START MATERIAL FOR THIS TASK

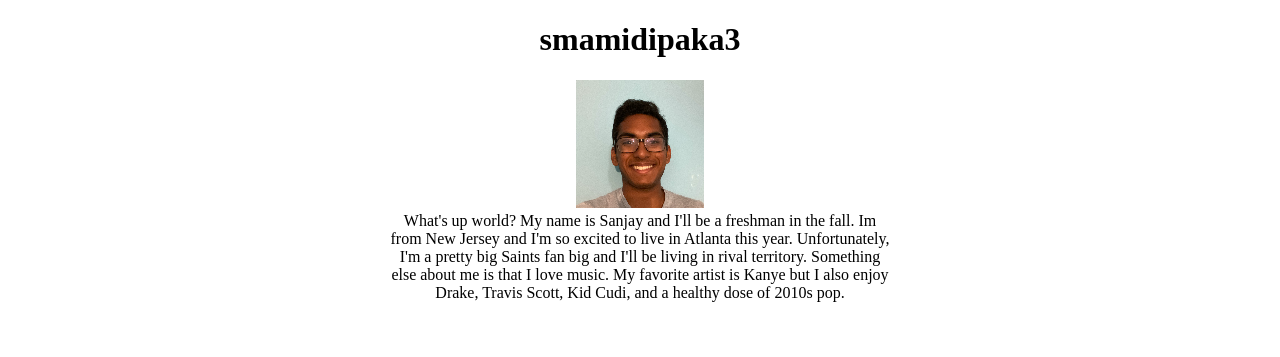
Repository: sanjayMamidipaka/cs1301
Page: lab01/index.html
These files come from the project's save history. The page is drawn as it stood at one moment and after the next save; the edit follows.
The browser window is 1280 px wide. The pictures show the whole page.

Above is the page before, as saved 2021-07-22 16:01:53.

After the next save:
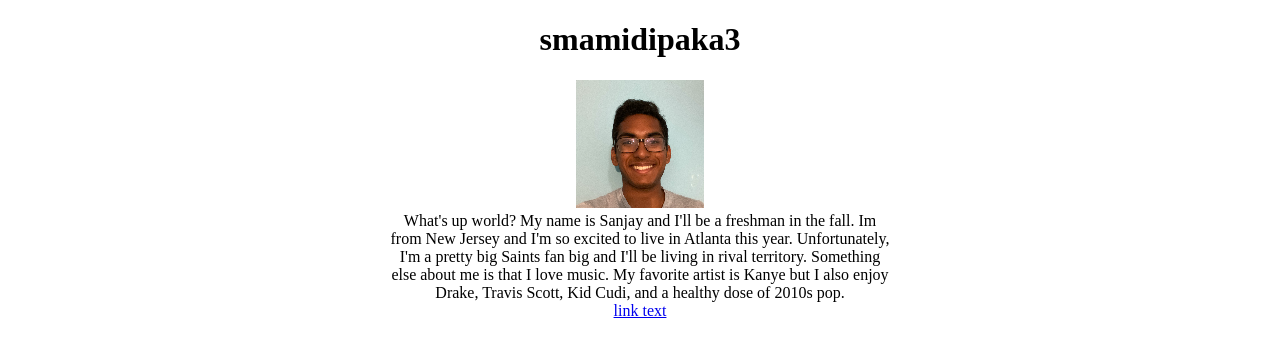
Saved 2 min 3 s later.
--- a/lab01/index.html
+++ b/lab01/index.html
@@ -13,4 +13,6 @@
         Unfortunately, I'm a pretty big Saints fan big and I'll be living in rival territory. Something else about me is that I love music. My favorite artist is Kanye but
         I also enjoy Drake, Travis Scott, Kid Cudi, and a healthy dose of 2010s pop.
     </p>
+
+    <a href="url">link text</a>
   </div>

END MATERIAL FOR THIS TASK

PROBLEM REQUIREMENTS: Run a filter over the data above and keep each line that contains the word "index".

EXERCISE RESPONSE:
Page: lab01/index.html
--- a/lab01/index.html
+++ b/lab01/index.html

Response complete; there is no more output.